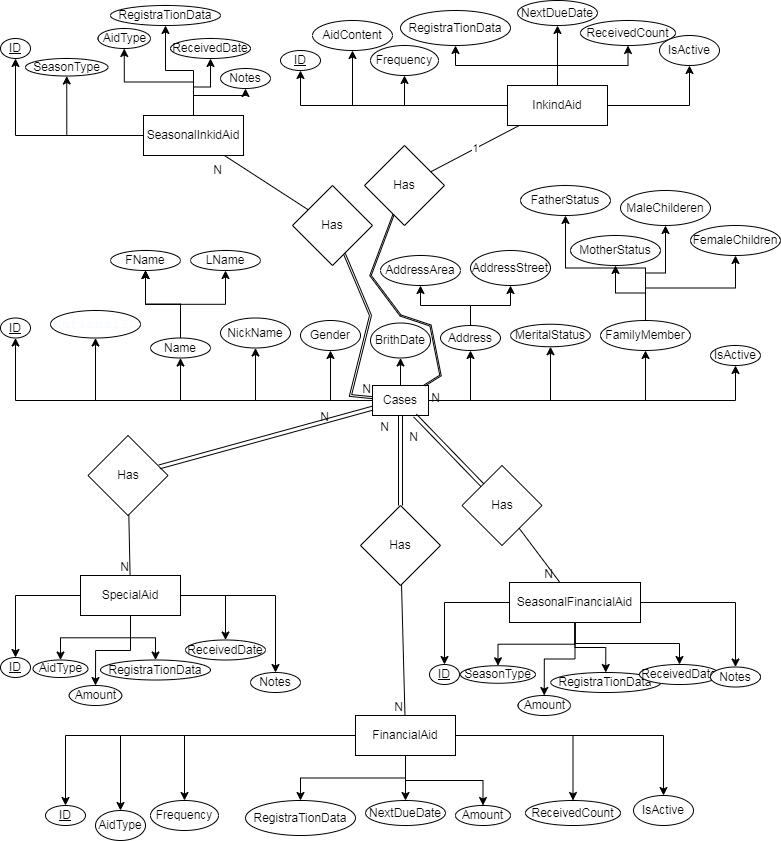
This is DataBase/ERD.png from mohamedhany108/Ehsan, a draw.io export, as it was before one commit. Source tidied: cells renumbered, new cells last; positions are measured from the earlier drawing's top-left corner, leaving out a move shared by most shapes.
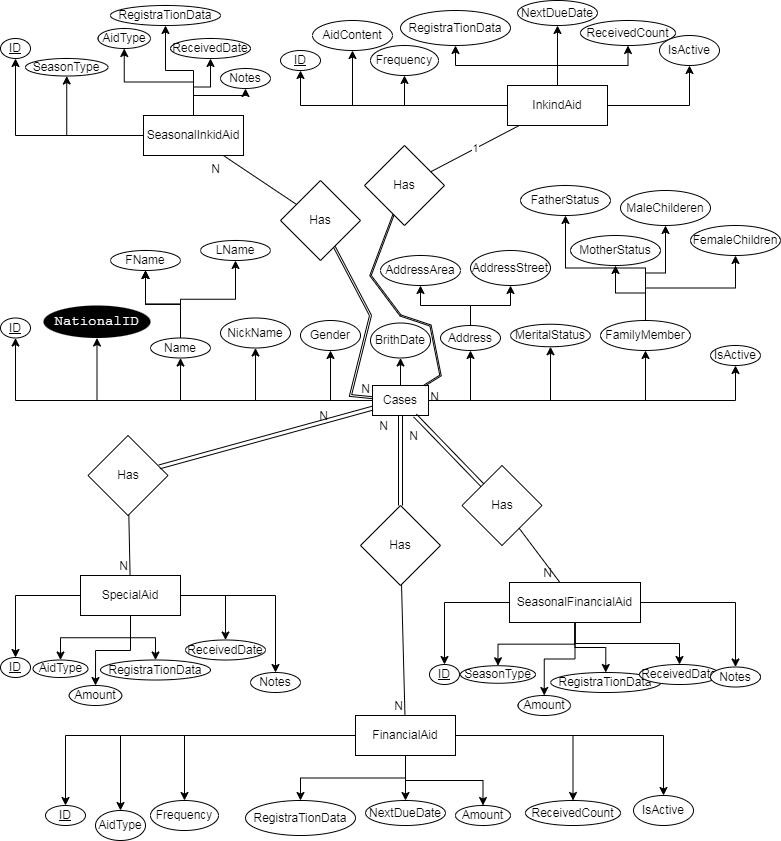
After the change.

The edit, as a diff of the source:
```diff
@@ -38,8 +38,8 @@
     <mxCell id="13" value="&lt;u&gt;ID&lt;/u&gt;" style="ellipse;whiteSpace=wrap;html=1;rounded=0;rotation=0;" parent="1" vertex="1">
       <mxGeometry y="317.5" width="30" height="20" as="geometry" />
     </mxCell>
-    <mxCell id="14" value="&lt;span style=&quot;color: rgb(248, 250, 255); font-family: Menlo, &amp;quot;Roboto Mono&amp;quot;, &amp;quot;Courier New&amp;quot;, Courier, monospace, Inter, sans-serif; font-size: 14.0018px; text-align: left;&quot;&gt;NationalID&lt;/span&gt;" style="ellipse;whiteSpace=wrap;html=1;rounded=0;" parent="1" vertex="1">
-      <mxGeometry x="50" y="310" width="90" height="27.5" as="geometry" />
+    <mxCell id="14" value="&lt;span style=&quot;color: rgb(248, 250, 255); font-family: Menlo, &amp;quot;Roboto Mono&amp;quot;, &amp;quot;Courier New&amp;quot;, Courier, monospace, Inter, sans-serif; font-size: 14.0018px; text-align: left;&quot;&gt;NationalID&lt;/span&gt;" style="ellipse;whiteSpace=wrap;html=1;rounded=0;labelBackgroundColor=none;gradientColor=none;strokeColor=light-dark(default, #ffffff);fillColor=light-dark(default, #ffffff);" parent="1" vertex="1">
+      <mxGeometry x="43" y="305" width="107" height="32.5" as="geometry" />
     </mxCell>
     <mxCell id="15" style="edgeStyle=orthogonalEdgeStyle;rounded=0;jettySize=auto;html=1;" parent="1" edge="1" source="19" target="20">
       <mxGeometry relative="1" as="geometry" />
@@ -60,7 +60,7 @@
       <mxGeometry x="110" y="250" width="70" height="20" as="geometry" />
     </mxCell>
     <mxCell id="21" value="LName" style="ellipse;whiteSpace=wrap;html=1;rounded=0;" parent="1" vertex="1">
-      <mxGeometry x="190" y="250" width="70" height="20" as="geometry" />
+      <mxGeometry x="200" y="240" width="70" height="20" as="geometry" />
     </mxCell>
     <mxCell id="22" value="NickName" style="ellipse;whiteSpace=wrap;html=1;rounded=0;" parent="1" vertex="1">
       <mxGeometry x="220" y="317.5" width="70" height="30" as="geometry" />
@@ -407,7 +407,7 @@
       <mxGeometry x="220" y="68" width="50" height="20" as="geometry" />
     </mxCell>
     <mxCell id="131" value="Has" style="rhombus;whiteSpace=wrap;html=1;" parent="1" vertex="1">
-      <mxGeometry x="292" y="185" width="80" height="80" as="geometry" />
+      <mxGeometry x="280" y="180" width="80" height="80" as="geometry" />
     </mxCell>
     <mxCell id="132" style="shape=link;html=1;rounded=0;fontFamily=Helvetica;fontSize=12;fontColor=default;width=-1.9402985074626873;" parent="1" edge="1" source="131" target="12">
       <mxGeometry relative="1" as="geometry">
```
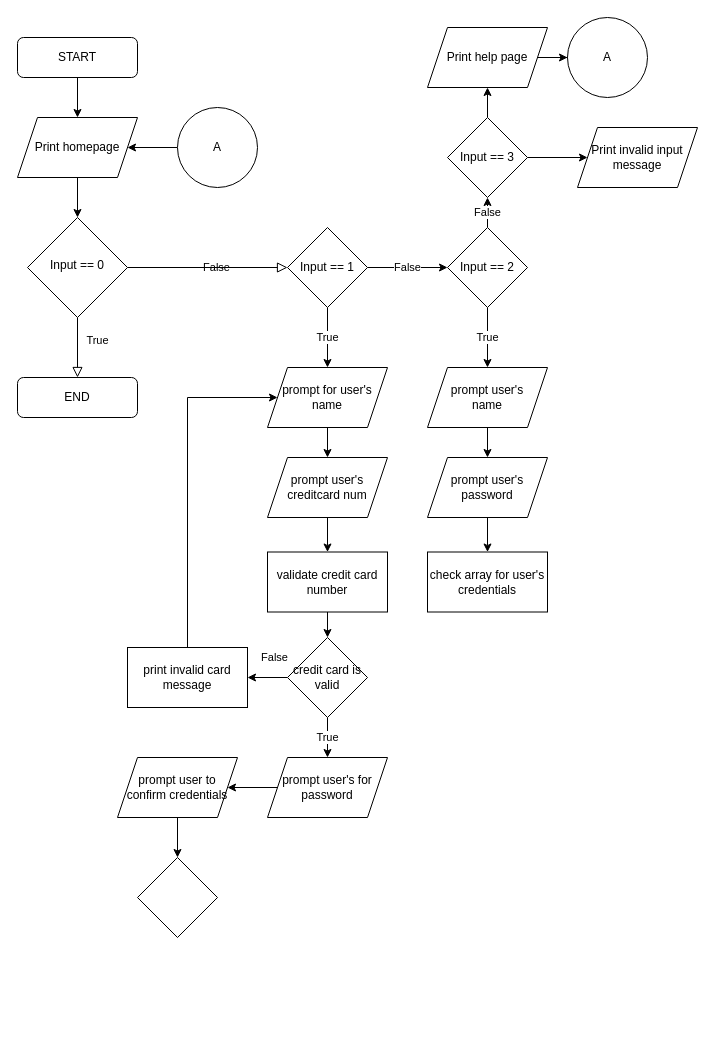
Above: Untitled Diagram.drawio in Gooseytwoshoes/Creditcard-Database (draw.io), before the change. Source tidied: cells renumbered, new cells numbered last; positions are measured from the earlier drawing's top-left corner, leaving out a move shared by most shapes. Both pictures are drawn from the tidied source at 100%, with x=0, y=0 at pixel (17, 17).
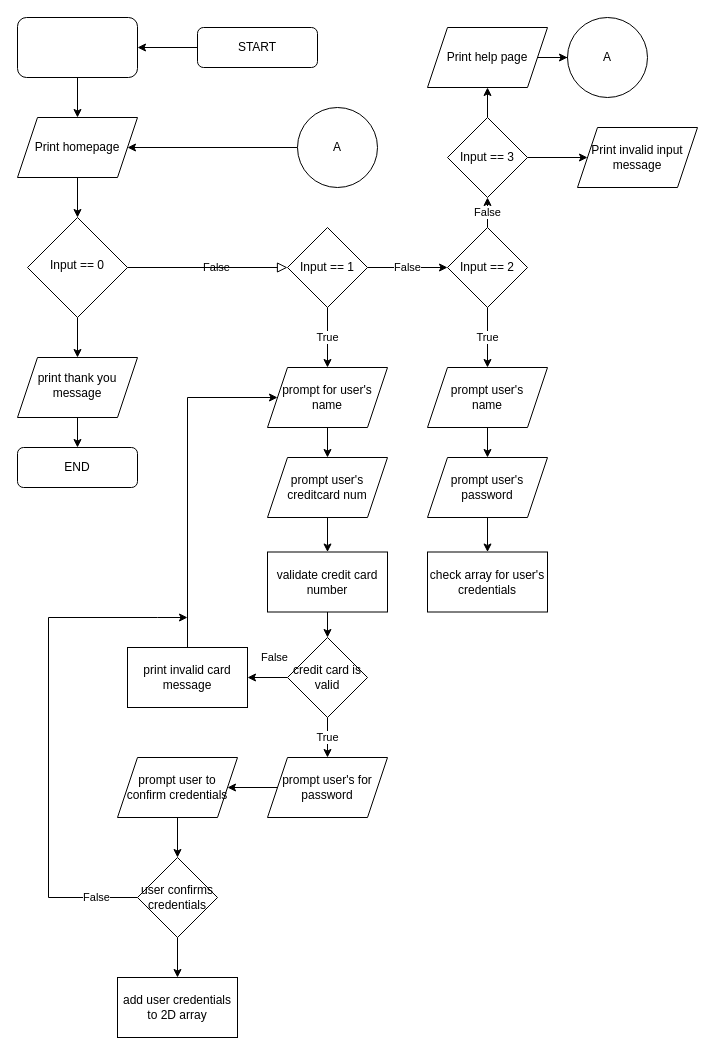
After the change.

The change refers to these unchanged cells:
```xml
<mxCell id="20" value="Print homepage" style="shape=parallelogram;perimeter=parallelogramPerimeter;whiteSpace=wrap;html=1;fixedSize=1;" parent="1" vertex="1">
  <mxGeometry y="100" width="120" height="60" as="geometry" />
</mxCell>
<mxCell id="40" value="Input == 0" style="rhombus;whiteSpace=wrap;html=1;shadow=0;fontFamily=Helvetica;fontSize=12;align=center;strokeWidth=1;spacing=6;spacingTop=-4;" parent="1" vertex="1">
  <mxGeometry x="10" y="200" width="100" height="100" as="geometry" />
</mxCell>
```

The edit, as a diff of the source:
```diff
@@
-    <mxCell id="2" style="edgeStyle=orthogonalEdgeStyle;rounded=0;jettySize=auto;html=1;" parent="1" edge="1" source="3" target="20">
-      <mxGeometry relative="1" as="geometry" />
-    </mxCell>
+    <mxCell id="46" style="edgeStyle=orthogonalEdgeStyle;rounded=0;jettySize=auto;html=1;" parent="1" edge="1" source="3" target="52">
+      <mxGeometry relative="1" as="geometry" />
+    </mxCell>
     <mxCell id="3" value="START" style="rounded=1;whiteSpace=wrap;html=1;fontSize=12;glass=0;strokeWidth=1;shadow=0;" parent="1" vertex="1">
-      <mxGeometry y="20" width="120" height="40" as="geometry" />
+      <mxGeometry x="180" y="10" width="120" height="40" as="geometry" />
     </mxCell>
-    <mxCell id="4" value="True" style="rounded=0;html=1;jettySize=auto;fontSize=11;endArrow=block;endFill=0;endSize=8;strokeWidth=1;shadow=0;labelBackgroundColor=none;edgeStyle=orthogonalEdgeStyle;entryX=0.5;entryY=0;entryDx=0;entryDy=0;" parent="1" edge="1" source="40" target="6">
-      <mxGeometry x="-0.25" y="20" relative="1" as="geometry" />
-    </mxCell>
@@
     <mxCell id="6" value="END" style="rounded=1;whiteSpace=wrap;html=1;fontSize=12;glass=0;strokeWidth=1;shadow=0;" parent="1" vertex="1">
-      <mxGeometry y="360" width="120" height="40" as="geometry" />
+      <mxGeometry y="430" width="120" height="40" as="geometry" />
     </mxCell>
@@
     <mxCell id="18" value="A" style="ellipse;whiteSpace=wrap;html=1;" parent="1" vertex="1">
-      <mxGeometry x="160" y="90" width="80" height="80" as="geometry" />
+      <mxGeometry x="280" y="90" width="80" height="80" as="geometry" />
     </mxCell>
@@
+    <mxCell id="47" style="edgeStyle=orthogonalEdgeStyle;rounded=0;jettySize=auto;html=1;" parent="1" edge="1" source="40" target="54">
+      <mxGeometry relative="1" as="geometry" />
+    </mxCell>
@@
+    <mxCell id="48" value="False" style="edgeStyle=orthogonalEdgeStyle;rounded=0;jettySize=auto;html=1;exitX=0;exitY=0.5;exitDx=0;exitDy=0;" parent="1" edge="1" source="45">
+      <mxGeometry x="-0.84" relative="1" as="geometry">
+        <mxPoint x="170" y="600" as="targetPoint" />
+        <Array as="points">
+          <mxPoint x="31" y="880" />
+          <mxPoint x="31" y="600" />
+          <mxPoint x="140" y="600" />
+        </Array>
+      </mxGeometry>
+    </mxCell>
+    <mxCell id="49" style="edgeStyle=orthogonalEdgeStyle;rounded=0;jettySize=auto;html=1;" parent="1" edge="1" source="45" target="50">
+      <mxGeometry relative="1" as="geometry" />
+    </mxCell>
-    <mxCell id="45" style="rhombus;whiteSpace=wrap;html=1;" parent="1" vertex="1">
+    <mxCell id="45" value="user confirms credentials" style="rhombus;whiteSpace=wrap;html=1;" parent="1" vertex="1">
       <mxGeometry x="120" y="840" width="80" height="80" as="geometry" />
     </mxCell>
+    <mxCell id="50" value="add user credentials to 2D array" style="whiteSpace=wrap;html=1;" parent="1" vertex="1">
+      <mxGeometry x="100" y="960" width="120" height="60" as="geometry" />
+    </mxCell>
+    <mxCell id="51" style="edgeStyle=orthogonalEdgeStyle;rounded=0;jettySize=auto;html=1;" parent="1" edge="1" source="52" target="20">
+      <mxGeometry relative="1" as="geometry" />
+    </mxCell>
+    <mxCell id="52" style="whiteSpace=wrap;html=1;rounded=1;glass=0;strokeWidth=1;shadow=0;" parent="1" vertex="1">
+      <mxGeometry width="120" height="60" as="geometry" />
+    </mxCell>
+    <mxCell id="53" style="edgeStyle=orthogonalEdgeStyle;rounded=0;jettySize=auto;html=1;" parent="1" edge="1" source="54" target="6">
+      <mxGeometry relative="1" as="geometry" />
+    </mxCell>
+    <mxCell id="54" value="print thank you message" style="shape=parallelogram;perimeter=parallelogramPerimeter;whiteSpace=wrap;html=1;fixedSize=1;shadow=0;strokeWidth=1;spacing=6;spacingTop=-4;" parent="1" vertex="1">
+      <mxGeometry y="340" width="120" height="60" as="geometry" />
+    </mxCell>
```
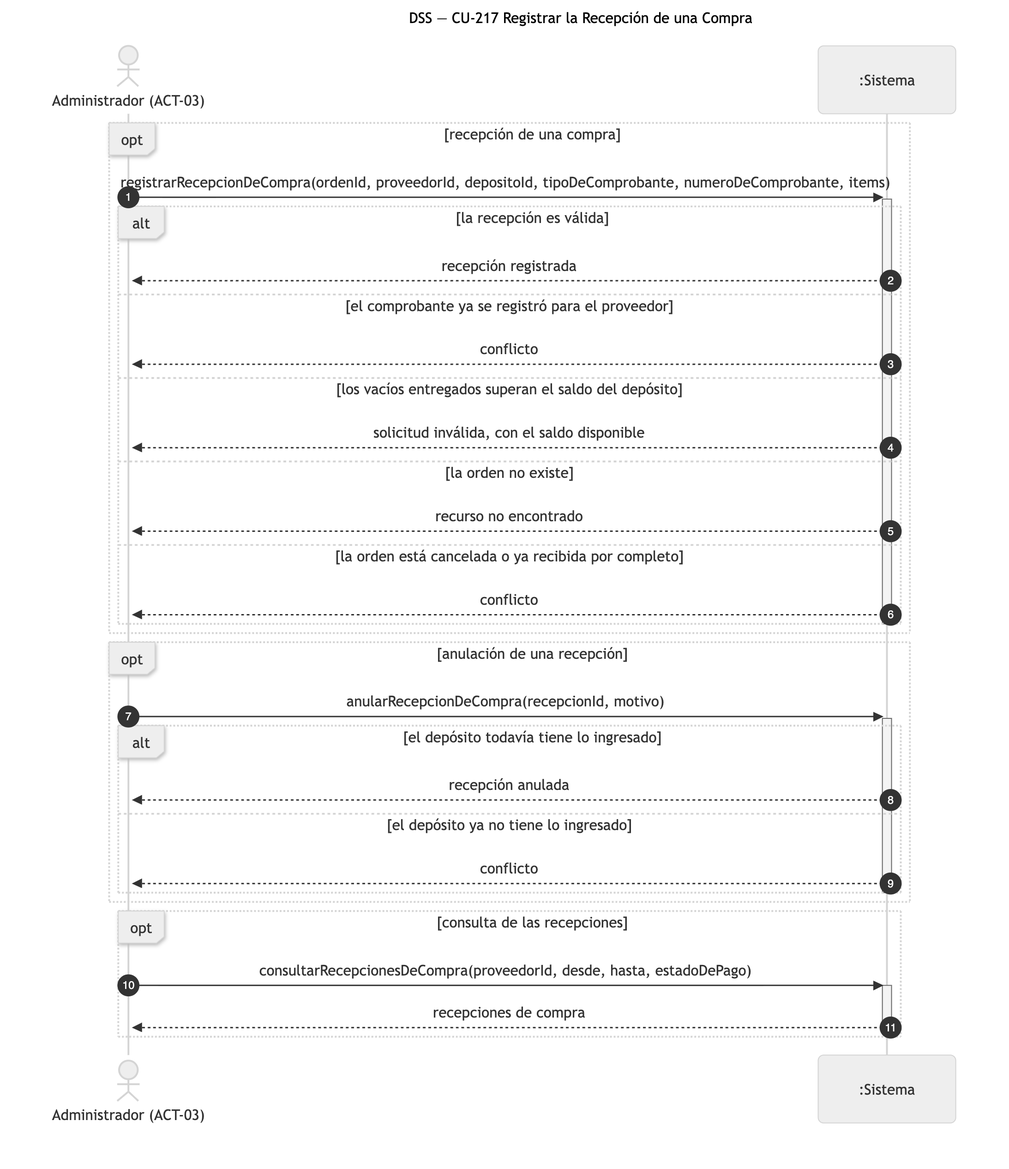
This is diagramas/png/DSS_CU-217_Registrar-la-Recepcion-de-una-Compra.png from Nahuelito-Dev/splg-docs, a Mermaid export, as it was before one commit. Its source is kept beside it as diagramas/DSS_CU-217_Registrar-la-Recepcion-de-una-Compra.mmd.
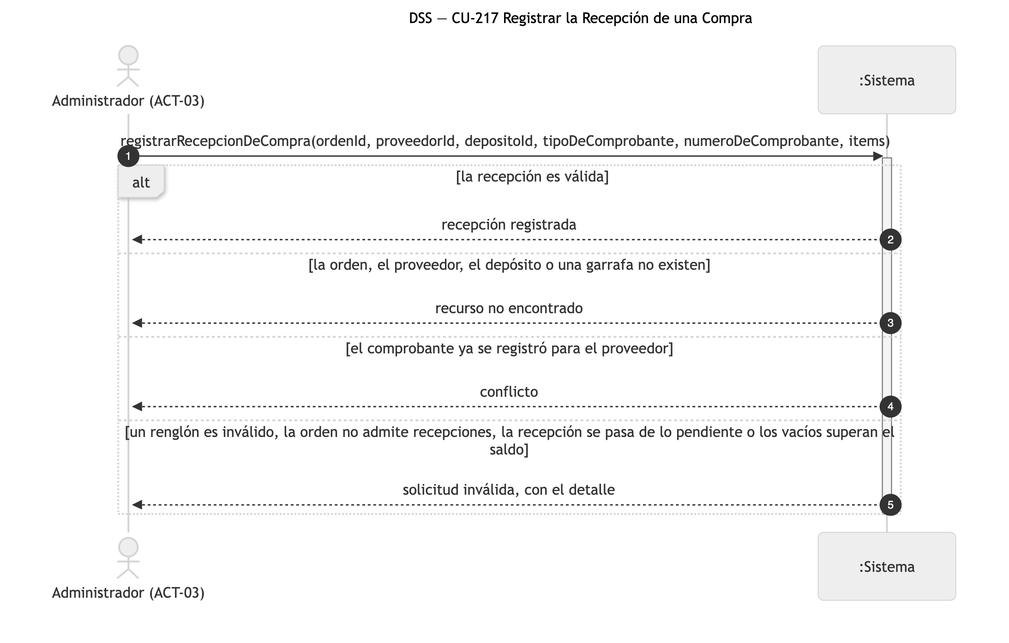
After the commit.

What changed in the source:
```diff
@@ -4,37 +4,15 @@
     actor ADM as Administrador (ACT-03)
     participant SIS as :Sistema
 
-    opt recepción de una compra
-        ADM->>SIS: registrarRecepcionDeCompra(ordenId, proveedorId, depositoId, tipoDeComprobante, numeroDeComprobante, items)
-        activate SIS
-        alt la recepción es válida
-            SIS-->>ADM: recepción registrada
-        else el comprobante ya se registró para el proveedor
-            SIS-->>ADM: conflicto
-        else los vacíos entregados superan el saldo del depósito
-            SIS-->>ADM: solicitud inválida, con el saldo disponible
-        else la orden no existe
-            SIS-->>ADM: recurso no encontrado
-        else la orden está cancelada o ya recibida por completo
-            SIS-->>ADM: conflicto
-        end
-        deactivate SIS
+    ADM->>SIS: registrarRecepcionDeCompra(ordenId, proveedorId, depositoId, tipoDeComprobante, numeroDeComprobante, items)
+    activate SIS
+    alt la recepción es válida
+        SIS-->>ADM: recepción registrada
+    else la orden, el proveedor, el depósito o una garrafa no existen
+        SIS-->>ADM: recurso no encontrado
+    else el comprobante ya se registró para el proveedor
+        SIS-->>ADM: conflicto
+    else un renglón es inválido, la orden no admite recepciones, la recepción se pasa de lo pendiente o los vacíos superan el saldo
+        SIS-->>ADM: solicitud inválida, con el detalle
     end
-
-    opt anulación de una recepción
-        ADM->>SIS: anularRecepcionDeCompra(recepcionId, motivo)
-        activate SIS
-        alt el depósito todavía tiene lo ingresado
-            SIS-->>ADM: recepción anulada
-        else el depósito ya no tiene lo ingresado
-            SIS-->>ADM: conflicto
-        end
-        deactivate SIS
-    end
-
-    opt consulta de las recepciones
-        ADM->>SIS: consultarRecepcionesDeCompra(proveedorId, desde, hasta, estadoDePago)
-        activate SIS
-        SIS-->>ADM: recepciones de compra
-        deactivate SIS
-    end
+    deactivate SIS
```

========

§ **TASK TO CARRY OUT**
Write out each line above with the word "registró".

§ **TASK RESPONSE**
-        else el comprobante ya se registró para el proveedor
+    else el comprobante ya se registró para el proveedor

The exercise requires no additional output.